Previously, the SBV ceased the bill issue to keep the banking system’s liquidity surplus so as to actively help interest rates stay at very low levels to support the economy amid the COVID-19 pandemic.
Accordingly, in the trading session on June 21, the SBV sold VND200 billion of seven-day bills at an interest rate of 0.3 per cent per year, equivalent to a net withdrawal of VND200 billion out of the market.
According to Tran Ngoc Bau, founder and CEO of data provider WiGroup, when the banking system has a surplus of money, interbank interest rates will drop sharply. If it falls to the floor rate set by the SBV, the SBV will issue bills to withdraw cash to reduce the surplus of money in the banking system, which will help interbank interest rates to increase again to the SBV’s target level.
The SBV has actively bought US dollars since 2018 when Việt Nam had a record balance surplus. It meant a correspondingly huge amount of Vietnamese dong was pumped into the economy during the period.
Before June 2020, the SBV actively issued bills to gradually withdraw the cash out of the banking system. However, to deal with the economic crisis due to the outbreak of the pandemic, the SBV decided to cease the bill issue channel from June 2020 to maintain a liquidity surplus for the banking system so as to make interbank interest rates stay at a very low level for nearly a year.
Since the beginning of May, the liquidity of the banking system has continuously remained abundant, which has caused a reduction in lending interest rates in the interbank market.

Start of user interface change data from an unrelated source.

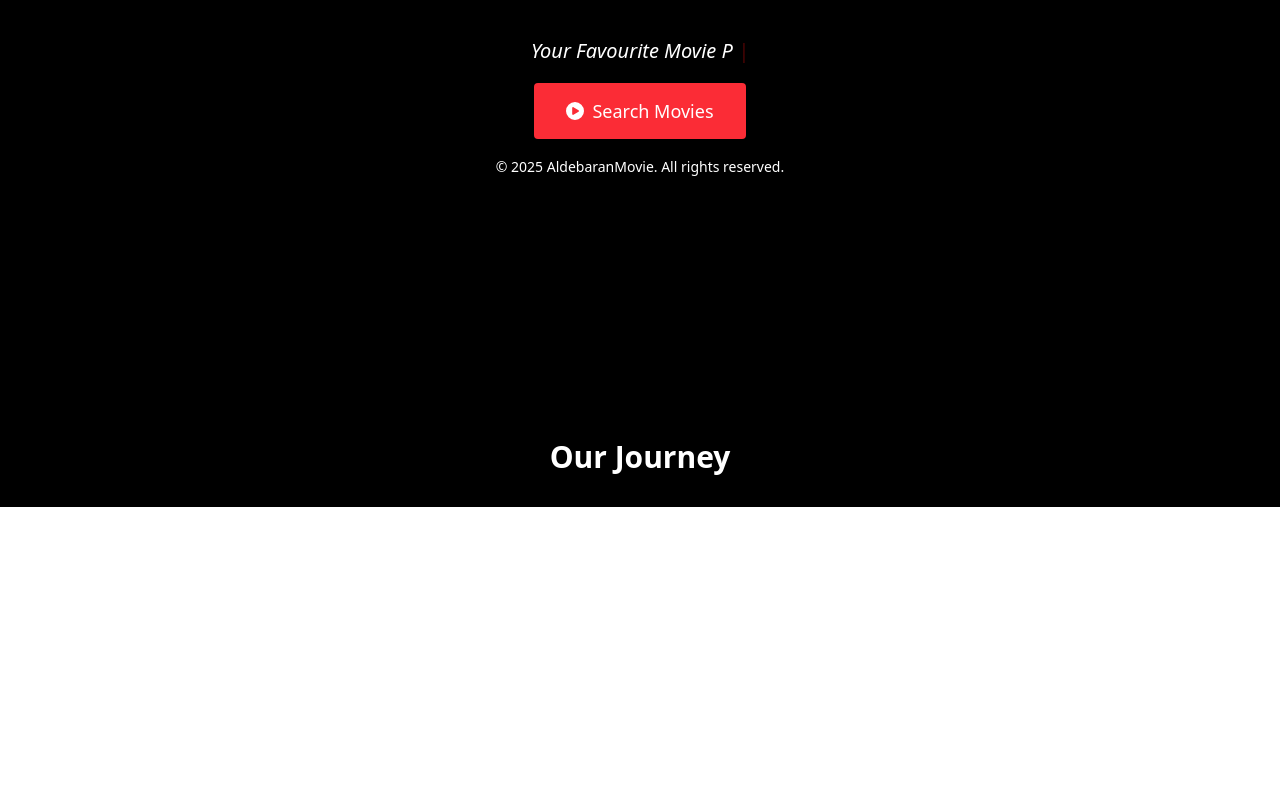
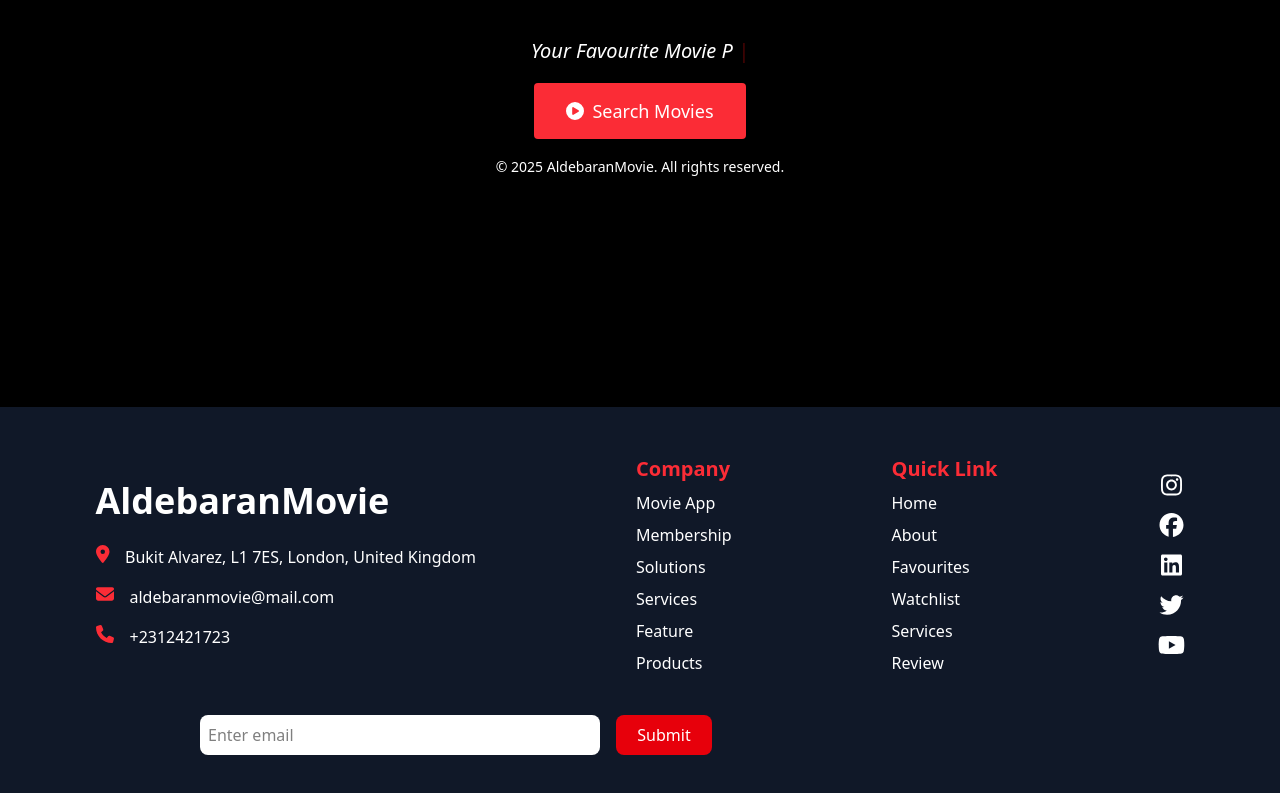
Before and after one commit to juanitoaldebaran/AldebaranMovie, a React (Vite) app in the folder frontend/AldebaranMovie/: page /about in a window 1280 px wide. Shown: the part 473-1266 px from the top of the page. Before the commit the page ends 980 px from the top, so only its background shows below. Built offline with nearby package versions, Linux system fonts and the light colour scheme.

Commit message:
feature: Addition on footer

```diff
--- a/frontend/AldebaranMovie/package.json
+++ b/frontend/AldebaranMovie/package.json
@@ -16,6 +16,7 @@
     "@fortawesome/react-fontawesome": "^0.2.2",
     "@tailwindcss/vite": "^4.1.5",
     "axios": "^1.9.0",
+    "babel-plugin-macros": "^3.1.0",
     "react": "^19.1.0",
     "react-dom": "^19.1.0",
     "react-router-dom": "^7.5.3",
--- a/frontend/AldebaranMovie/src/App.jsx
+++ b/frontend/AldebaranMovie/src/App.jsx
@@ -5,6 +5,7 @@ import Login from './pages/Login/Login';
 import SignUp from './pages/SignUp/SignUp';
 import Home from './pages/Home/Home';
 import About from './pages/About/About';
+import Favourites from './pages/Favourites/Favourites';
 
 function App() {
 
@@ -16,6 +17,7 @@ function App() {
         <Route path='/signup' element={<SignUp />}></Route>
         <Route path='/' element={<Home />}></Route>
         <Route path='/about' element={<About />}></Route>
+        <Route path='/favourites' element={<Favourites />}></Route>
       </Routes>
     </Router>
   )
--- /dev/null
+++ b/frontend/AldebaranMovie/src/components/Footer/Footer.jsx
@@ -0,0 +1,77 @@
+import { Link } from "react-router-dom";
+import { FontAwesomeIcon } from "@fortawesome/react-fontawesome";
+import { faEnvelope, faLocationDot, faPhone } from "@fortawesome/free-solid-svg-icons";
+import { faInstagram, faFacebook, faLinkedin, faTwitter, faYoutube } from "@fortawesome/free-brands-svg-icons";
+
+export default function Footer() {
+    return (
+        <div className="w-ful h-100 bg-gray-900 p-12">
+            <div className="flex justify-center items-center gap-40">
+                <div className="flex flex-col space-y-4 justify-center">
+                    <h1 className="font-bold text-4xl text-white  mb-6">AldebaranMovie</h1>
+                    <div className="flex space-x-4">
+                        <FontAwesomeIcon
+                        className="text-red-500 text-lg"
+                        icon={faLocationDot}
+                        />
+                        <p className="text-white">Bukit Alvarez, L1 7ES, London, United Kingdom</p>
+                    </div>
+                    <div className="flex space-x-4">
+                        <FontAwesomeIcon
+                        className="text-red-500 text-lg"
+                        icon={faEnvelope}
+                        />
+                        <p className="text-white">aldebaranmovie@mail.com</p>
+                    </div>
+                    <div className="flex space-x-4">
+                        <FontAwesomeIcon
+                        className="text-red-500 text-lg"
+                        icon={faPhone}
+                        />
+                        <p className="text-white">+2312421723</p>
+                    </div>
+                </div>
+                <div className="flex flex-col space-y-2">
+                    <h2 className="text-red-500 text-xl font-bold">Company</h2>
+                    <p className="text-white">Movie App</p>
+                    <p className="text-white">Membership</p>
+                    <p className="text-white">Solutions</p>
+                    <p className="text-white">Services</p>
+                    <p className="text-white">Feature</p>
+                    <p className="text-white">Products</p>
+                </div>
+                <div className="flex flex-col space-y-2">
+                    <h2 className="text-red-500 text-xl font-bold">Quick Link</h2>
+                    <Link className="text-white"  to={'/'}>Home</Link>
+                    <Link className="text-white" to={'/about'}>About</Link>
+                    <Link className="text-white" to={'/favourites'}>Favourites</Link>
+                    <Link className="text-white" to={'/watchlist'}>Watchlist</Link>
+                    <Link className="text-white" to={'/services'}>Services</Link>
+                    <Link className="text-white" to={'/review'}>Review</Link>
+                </div>
+                <div className="flex flex-col space-y-4">
+                    <FontAwesomeIcon
+                    className="text-white text-2xl cursor-pointer duration-300 hover:text-red-500"
+                    icon={faInstagram} />
+                    <FontAwesomeIcon
+                     className="text-white text-2xl cursor-pointer duration-300 hover:text-red-500"
+                    icon={faFacebook} />
+                    <FontAwesomeIcon
+                     className="text-white text-2xl cursor-pointer duration-300 hover:text-red-500"
+                    icon={faLinkedin} />
+                    <FontAwesomeIcon
+                     className="text-white text-2xl cursor-pointer duration-300 hover:text-red-500"
+                    icon={faTwitter} />
+                    <FontAwesomeIcon
+                     className="text-white text-2xl cursor-pointer duration-300 hover:text-red-500"
+                    icon={faYoutube} />
+                </div>
+            </div>
+            <div className="p-10 ml-24 space-x-4">
+                <label htmlFor="userEmail"></label>
+                <input id="userEmail" name="userEmail" type="text" className="text-black rounded-lg p-2 w-100 bg-white focus:ring-2 focus:outline-red-500" placeholder="Enter email" />
+                <button className="bg-red-600 text-white rounded-lg h-10 w-24 transition hover:bg-red-700">Submit</button>
+            </div>
+        </div>
+    )
+}
--- a/frontend/AldebaranMovie/src/components/JourneyCard/JourneyCard.jsx
+++ b/frontend/AldebaranMovie/src/components/JourneyCard/JourneyCard.jsx
@@ -1,7 +1,52 @@
+import { FontAwesomeIcon } from "@fortawesome/react-fontawesome";
+import { faCircleArrowLeft, faCircleArrowRight } from "@fortawesome/free-solid-svg-icons";
+
 export default function JourneyCard() {
+
+    const journeyData = [
+        {
+          id: 0,
+          title: "Initial Launch (2025)",
+          year: 2025,
+          description: "AldebaranMovie was launched as a modern movie app built with Java, Spring Boot, and React.js, aiming to streamline movie discovery and booking with a clean, user-friendly interface."
+        },
+        {
+          id: 1,
+          title: "Feature Expansion (2026)",
+          year: 2026,
+          description: "Core features such as JWT authentication, advanced search, and booking were introduced. The architecture shifted to microservices with Spring Cloud and Redis caching for improved scalability."
+        },
+        {
+          id: 2,
+          title: "AI Personalization (2027)",
+          year: 2027,
+          description: "A recommendation engine using machine learning was added, along with mobile support via React Native and real-time analytics powered by Kafka and ElasticSearch."
+        },
+        {
+          id: 3,
+          title: "Cloud Scaling (2028)",
+          year: 2028,
+          description: "The platform migrated to Kubernetes with full CI/CD integration. Internationalization, compliance (GDPR/CCPA), and global deployment positioned AldebaranMovie as a scalable cloud-native solution."
+        }
+      ];
+
+
     return (
-        <div>
-
+        <div className="mt-10 flex flex-row justify-center items-center space-x-4 gap-5">
+            <FontAwesomeIcon
+            className="text-white text-xl"
+            icon={faCircleArrowLeft}
+            />
+            {journeyData.map((data, i) => (
+                <div className="bg-gray-200 p-4 space-y-4 w-60 h-80 rounded-lg">
+                    <h1 className="text-lg font-bold text-red-500">{data.title}</h1>
+                    <h4 className="text-sm">{data.year}</h4>
+                    <p className="text-sm text-black text-justify">{data.description}</p>
+                </div>
+            ))}
+            <FontAwesomeIcon
+            className="text-white text-xl"
+            icon={faCircleArrowRight} />
         </div>
     )
 }
--- a/frontend/AldebaranMovie/src/components/MovieCard/MovieCard.jsx
+++ b/frontend/AldebaranMovie/src/components/MovieCard/MovieCard.jsx
@@ -11,6 +11,7 @@ export default function MovieCard({movie}) {
     : "https://via.placeholder.com/500x750?text=No+Image";
 
     const [isFavouries, setIsFavourites] = useState(false);
+    const [favouritesMovies, setFavouritesMovies] = useState([]);
 
     const handleFavourites = () => {
 
@@ -27,9 +28,10 @@ export default function MovieCard({movie}) {
             </div>
             <div>
             <button className="text-black bg-gray-200 rounded-full absolute -top-2 right-0 p-4 cursor-pointer">
-            <FontAwesomeIcon
-                    icon={faHeart} className="cursor-pointer text-3xl"
-                    />
+                <FontAwesomeIcon
+                icon={faHeart}
+                className="cursor-pointer text-3xl"
+                />
             </button>
             </div>
             <h1 className="font-semibold text-xl text-center mt-4">{movie.title}</h1>
--- a/frontend/AldebaranMovie/src/pages/About/About.jsx
+++ b/frontend/AldebaranMovie/src/pages/About/About.jsx
@@ -4,6 +4,8 @@ import { useEffect } from "react";
 import { FontAwesomeIcon } from "@fortawesome/react-fontawesome";
 import { faFilm, faCirclePlay } from "@fortawesome/free-solid-svg-icons";
 import { Link } from "react-router-dom";
+import JourneyCard from "../../components/JourneyCard/JourneyCard";
+import Footer from "../../components/Footer/Footer";
 
 export default function About() {
 
@@ -64,14 +66,14 @@ export default function About() {
                     </div>
                 </section>
 
-            <section className="w-full py-8 px-6 md:px-14">
+                {/* <section className="w-full px-6 md:px-14">
                     <div className="flex flex-col justify-center items-center">
                         <h1 className="text-white font-bold text-3xl">Our Journey</h1>
+                        <JourneyCard />
                     </div>
-            </section>
-
-
+                </section> */}
             </main>
+            <Footer />
         </div>
 
     )
--- /dev/null
+++ b/frontend/AldebaranMovie/src/pages/Favourites/Favourites.jsx
@@ -0,0 +1,13 @@
+import Navbar from "../../components/Navbar/Navbar";
+
+
+export default function Favourites() {
+    return (
+        <div className="bg-black min-h-screen">
+            <Navbar />
+            <div>
+                <h1 className="text-white text-center font-bold text-xl mt-8">Your Favourites Movies</h1>
+            </div>
+        </div>
+    )
+}
```
Also changed, not shown: 1 other file (tests, documents, lock files or other folders). Lines whose indentation alone changed are shown as unchanged.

The rate is currently falling to the lowest level since April 2021.
The SBV’s data showed the average interbank interest rate for overnight dong loans on June 20 was 0.38 per cent per year, down more than 3 percentage points compared to the highest level recorded on February 10. The rate for one-week loans also decreased by 2.21 percentage points to 1.09 per cent per year.
According to analysts, many commercial banks have used up all assigned credit quotas so they cannot lend since the last days of May, causing an excess of cash and an interest rate reduction on the interbank market.
Under the current regulations, the SBV sets credit growth limits for each commercial bank at the beginning of the year depending on the bank’s health, including capital adequacy ratio, financial strength, risk governance and operational status. This was done to control credit growth of the entire banking system and to ensure money supply and inflation control as targeted by the Government.
According to the SBV, credit of the Vietnamese banking system as of June 9 surged by 17.09 per cent against the same period last year.
SBV Deputy Governor Dao Minh Tu said the surge showed the economy had positive signs and the daily life, production and business of people and firms had also returned to normal thanks to the Government's effective measures against the pandemic.
The credit growth target of the entire banking system in 2022 that the SBV set at the beginning of this year was 14 per cent. However, the SBV said the target could be adjusted up or down at the end of the year, depending on the actual situation, to ensure it meets targets of macro-monetary policies and inflation control.
Source: Vietnam News